Items from a data source:
----------------------------------------

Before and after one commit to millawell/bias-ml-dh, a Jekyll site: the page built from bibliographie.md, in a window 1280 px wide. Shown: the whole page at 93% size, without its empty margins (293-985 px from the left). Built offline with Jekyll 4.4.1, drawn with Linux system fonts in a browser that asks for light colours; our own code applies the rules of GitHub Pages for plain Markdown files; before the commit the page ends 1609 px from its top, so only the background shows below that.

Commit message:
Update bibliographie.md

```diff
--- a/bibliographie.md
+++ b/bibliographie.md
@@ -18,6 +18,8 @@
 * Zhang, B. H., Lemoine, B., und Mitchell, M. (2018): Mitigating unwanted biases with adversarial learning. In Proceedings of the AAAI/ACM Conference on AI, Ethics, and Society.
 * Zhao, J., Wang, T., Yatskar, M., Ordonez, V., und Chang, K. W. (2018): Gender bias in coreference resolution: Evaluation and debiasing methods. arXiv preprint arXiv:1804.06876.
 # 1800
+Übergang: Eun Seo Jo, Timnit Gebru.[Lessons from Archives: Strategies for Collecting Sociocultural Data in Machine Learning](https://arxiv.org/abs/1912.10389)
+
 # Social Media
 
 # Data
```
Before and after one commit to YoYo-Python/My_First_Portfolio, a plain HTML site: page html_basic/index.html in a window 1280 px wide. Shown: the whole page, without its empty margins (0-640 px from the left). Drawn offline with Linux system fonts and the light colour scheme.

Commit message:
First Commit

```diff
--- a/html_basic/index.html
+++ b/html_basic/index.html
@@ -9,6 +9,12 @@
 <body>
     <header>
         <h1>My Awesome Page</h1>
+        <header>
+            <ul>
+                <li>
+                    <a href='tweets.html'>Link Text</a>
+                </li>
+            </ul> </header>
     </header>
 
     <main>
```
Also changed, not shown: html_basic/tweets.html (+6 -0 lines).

----------------------------------------

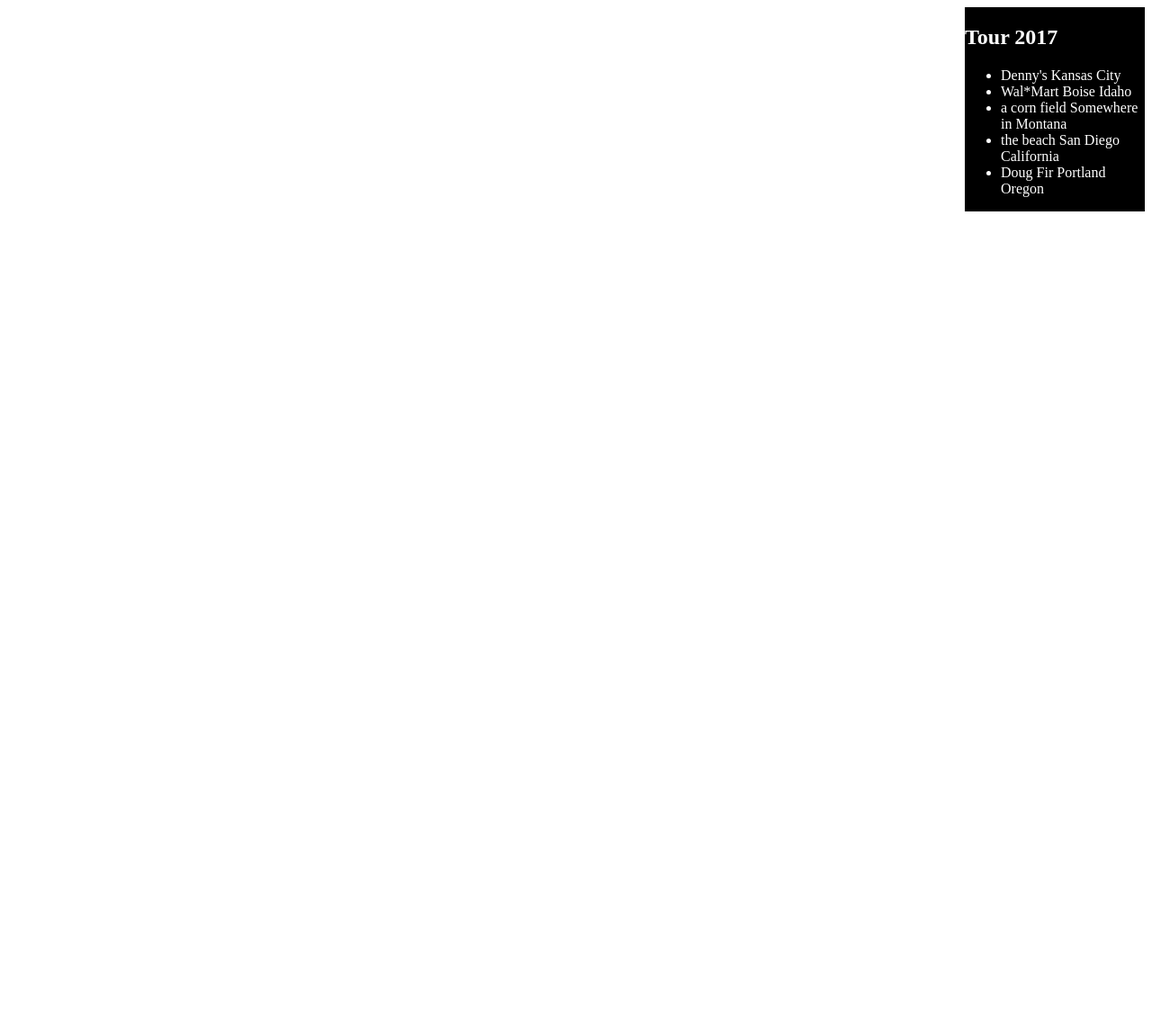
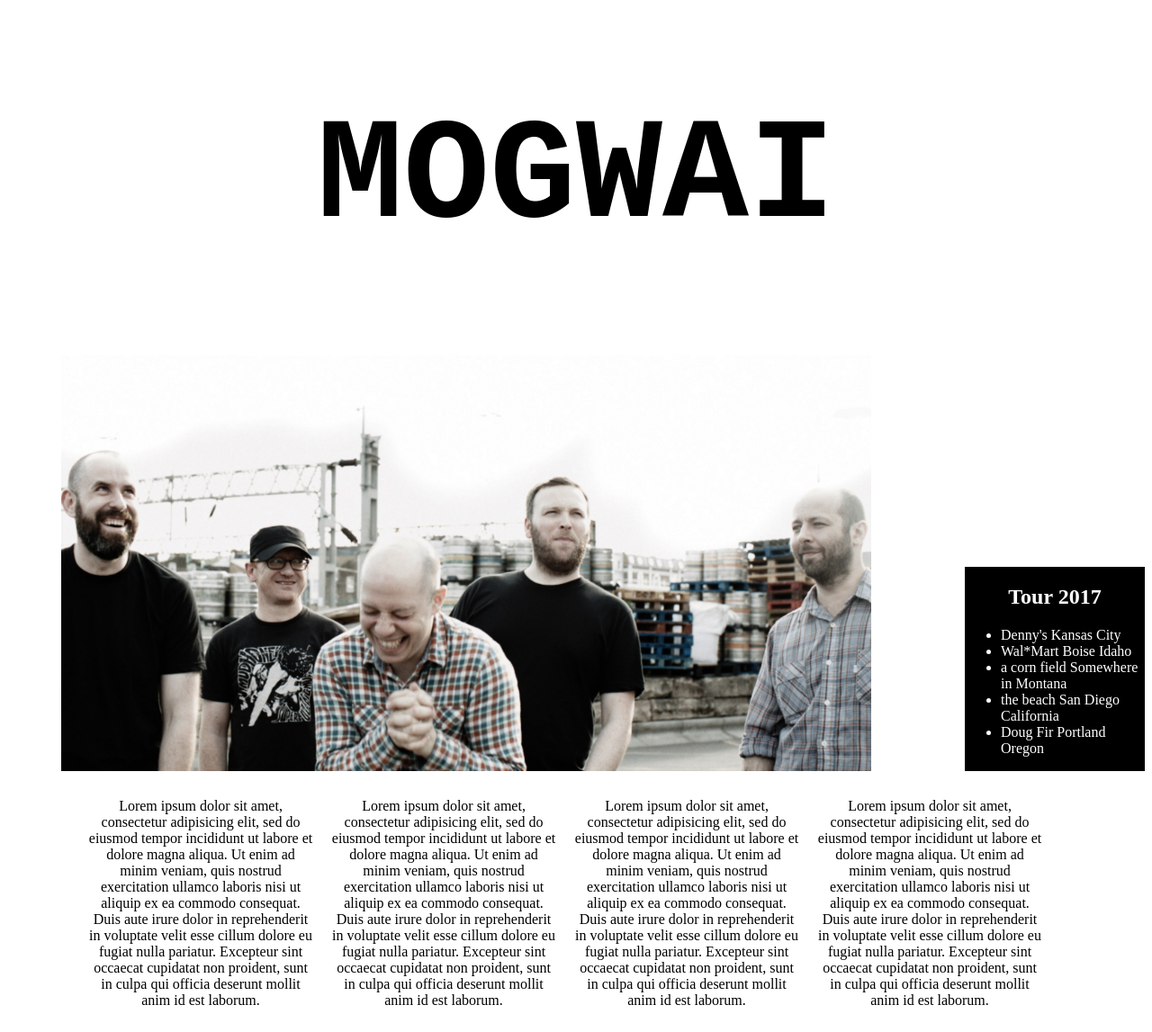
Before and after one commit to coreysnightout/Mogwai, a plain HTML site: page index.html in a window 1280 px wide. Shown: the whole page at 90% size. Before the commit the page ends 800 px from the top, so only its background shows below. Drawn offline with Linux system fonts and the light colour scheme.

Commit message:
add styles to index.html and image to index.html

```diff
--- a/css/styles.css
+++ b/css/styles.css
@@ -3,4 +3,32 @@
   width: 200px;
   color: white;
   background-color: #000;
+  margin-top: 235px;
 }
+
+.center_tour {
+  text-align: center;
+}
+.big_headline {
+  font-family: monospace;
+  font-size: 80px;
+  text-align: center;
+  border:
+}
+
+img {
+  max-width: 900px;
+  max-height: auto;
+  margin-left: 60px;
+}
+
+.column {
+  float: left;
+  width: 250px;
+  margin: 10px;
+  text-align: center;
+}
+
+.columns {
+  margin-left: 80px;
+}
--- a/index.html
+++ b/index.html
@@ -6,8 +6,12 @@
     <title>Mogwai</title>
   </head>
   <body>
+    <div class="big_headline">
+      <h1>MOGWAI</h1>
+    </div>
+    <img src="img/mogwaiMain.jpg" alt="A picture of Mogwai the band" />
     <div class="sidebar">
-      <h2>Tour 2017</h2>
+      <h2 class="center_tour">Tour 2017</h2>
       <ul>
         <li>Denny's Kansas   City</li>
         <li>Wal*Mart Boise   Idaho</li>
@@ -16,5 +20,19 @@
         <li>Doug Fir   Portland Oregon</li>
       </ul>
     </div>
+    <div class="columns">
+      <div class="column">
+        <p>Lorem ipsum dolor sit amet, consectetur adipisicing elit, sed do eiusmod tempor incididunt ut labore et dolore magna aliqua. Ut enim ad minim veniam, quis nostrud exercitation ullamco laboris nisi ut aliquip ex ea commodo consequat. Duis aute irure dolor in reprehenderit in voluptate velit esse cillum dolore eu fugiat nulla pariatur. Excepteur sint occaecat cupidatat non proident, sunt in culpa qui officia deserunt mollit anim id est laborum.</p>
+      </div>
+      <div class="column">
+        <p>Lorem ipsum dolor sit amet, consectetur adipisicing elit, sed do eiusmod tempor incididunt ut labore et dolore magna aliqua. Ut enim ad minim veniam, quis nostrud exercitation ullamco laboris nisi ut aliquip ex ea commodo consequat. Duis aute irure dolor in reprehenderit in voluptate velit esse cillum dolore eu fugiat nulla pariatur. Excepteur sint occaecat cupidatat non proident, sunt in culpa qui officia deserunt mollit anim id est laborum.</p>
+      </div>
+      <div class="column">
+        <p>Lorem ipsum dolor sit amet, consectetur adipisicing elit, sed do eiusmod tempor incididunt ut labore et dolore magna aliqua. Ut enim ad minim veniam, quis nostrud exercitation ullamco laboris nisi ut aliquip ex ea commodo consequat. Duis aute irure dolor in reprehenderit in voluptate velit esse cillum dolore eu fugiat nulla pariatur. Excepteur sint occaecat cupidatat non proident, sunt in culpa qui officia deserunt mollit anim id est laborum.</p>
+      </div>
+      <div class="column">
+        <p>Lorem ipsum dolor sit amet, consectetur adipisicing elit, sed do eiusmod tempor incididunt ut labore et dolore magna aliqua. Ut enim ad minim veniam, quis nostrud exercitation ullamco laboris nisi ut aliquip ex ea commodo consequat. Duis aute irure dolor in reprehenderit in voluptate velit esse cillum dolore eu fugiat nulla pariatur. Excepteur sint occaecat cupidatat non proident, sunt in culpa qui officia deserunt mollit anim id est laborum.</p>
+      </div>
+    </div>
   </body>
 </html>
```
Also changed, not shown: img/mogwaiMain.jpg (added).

----------------------------------------

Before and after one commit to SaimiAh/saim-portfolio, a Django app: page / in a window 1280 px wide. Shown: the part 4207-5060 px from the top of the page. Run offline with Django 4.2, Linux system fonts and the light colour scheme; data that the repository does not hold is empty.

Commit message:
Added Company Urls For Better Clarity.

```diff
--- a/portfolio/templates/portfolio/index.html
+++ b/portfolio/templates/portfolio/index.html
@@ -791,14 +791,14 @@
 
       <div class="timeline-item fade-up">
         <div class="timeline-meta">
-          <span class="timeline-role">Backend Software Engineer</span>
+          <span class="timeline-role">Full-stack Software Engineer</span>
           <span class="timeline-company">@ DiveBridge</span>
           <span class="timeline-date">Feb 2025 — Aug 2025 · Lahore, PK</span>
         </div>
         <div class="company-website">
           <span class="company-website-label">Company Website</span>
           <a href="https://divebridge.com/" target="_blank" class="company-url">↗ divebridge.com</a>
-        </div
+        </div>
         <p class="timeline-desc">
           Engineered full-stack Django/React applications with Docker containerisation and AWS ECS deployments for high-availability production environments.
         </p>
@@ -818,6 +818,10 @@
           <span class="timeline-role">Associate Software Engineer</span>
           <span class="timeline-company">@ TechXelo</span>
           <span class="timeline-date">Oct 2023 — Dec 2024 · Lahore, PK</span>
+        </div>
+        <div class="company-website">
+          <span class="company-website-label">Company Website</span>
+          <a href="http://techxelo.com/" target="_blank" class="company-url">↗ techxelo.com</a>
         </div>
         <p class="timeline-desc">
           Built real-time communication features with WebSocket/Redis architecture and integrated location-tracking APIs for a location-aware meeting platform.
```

----------------------------------------

**WORK TASK:**
Copy out the lines of the records above in which the string "left" appears.

**WRITTEN RESPONSE:**
Before and after one commit to millawell/bias-ml-dh, a Jekyll site: the page built from bibliographie.md, in a window 1280 px wide. Shown: the whole page at 93% size, without its empty margins (293-985 px from the left). Built offline with Jekyll 4.4.1, drawn with Linux system fonts in a browser that asks for light colours; our own code applies the rules of GitHub Pages for plain Markdown files; before the commit the page ends 1609 px from its top, so only the background shows below that.
Before and after one commit to YoYo-Python/My_First_Portfolio, a plain HTML site: page html_basic/index.html in a window 1280 px wide. Shown: the whole page, without its empty margins (0-640 px from the left). Drawn offline with Linux system fonts and the light colour scheme.
+  margin-left: 60px;
+  float: left;
+  margin-left: 80px;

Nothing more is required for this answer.